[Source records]
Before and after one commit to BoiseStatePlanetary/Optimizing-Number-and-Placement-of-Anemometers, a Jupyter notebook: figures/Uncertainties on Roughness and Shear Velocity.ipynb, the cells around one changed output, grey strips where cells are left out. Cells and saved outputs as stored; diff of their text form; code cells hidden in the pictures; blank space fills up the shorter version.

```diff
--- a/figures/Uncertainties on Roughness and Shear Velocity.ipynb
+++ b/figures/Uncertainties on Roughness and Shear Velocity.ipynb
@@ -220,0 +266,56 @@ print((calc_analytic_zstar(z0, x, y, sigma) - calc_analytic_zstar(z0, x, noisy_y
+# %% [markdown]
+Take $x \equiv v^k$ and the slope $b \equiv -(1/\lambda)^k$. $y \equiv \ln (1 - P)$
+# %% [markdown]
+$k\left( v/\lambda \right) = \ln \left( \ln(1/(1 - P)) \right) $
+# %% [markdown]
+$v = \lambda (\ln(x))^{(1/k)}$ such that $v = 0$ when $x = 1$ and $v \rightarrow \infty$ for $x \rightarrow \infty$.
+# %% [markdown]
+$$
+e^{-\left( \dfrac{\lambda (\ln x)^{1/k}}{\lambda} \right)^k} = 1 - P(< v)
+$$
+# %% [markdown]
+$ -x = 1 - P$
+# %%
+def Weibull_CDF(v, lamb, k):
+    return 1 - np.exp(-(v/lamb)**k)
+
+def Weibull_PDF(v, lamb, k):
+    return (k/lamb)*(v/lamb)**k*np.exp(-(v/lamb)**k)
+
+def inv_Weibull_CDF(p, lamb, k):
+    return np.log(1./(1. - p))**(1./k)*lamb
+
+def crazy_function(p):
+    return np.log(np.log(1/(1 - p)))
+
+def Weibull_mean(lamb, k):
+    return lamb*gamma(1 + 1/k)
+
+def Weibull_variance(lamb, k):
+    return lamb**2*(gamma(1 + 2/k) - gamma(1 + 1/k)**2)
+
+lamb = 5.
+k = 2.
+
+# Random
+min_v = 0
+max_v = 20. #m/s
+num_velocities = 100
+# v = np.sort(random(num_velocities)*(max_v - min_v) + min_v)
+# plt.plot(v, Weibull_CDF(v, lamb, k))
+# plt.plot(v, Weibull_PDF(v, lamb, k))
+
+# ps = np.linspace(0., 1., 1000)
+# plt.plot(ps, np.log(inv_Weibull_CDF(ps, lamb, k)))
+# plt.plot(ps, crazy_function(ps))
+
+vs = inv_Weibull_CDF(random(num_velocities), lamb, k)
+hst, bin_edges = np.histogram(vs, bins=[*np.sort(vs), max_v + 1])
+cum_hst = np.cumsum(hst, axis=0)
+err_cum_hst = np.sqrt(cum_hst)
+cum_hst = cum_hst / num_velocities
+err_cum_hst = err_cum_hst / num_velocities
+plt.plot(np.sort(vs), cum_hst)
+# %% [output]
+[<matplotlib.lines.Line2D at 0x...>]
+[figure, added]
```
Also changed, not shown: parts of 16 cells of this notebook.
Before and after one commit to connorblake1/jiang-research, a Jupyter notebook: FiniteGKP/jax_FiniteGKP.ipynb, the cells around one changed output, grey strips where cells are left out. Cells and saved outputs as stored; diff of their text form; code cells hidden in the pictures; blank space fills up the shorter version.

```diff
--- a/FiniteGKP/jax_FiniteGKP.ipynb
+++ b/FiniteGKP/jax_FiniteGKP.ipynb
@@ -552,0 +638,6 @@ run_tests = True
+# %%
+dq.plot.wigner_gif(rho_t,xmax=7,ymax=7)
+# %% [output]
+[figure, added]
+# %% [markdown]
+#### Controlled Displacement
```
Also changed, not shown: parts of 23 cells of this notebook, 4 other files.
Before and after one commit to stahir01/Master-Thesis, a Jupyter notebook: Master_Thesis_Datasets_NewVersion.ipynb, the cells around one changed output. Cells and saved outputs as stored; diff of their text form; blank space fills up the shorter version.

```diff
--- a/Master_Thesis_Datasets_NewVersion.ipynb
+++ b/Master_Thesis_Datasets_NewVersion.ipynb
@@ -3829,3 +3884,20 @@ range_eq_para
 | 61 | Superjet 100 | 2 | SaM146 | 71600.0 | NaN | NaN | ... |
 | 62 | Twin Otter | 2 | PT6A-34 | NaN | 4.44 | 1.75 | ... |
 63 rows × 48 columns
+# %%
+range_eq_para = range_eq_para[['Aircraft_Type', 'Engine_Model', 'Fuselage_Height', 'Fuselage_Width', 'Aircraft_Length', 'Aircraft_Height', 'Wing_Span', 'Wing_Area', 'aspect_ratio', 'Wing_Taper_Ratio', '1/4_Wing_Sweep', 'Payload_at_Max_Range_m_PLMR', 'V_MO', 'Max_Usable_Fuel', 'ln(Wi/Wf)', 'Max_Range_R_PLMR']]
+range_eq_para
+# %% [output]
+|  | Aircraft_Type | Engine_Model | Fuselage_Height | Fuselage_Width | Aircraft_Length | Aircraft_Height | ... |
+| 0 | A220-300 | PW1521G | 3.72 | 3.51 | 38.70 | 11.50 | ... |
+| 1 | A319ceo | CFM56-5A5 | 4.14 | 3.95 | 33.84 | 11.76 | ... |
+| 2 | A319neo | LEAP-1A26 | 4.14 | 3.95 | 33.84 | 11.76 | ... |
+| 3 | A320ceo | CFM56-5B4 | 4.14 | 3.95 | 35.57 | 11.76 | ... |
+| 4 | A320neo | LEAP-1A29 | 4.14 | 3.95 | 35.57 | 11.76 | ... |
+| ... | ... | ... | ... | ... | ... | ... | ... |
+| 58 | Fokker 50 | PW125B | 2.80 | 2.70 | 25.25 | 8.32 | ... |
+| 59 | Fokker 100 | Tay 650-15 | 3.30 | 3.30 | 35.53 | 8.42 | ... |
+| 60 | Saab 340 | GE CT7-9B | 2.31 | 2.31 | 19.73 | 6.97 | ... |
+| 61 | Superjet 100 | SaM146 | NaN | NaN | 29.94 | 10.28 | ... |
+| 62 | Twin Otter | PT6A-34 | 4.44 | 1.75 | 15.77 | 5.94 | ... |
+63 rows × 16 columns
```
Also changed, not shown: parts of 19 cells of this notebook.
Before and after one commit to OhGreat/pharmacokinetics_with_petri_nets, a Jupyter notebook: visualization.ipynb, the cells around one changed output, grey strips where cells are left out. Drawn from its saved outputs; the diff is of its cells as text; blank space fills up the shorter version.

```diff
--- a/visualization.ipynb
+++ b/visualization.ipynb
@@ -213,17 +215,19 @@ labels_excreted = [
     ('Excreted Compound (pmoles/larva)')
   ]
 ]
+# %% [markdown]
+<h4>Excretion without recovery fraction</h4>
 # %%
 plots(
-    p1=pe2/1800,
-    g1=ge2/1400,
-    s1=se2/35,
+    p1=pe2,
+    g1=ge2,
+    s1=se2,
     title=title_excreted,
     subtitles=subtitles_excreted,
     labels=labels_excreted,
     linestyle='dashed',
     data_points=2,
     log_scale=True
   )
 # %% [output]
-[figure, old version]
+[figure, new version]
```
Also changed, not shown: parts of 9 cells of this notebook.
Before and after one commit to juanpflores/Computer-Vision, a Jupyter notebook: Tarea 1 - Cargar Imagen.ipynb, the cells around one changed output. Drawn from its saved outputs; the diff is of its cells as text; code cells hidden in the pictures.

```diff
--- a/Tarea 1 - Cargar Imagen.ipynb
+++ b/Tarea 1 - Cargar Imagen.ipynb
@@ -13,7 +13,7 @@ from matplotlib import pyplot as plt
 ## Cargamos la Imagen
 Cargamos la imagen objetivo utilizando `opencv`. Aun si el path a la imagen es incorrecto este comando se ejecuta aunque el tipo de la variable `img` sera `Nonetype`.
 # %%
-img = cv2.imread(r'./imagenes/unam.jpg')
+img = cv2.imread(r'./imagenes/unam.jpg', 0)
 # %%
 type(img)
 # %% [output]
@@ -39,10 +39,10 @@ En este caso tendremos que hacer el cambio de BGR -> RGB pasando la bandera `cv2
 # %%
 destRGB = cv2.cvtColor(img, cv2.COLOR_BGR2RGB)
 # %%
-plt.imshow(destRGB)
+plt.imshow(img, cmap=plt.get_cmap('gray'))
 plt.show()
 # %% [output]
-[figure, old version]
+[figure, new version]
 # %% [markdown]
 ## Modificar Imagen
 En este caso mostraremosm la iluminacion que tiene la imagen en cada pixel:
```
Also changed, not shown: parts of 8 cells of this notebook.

_Action item_: From the records above, tally every line that contains the string "imread"; the reply consists of that number alone.

_Response box_: 2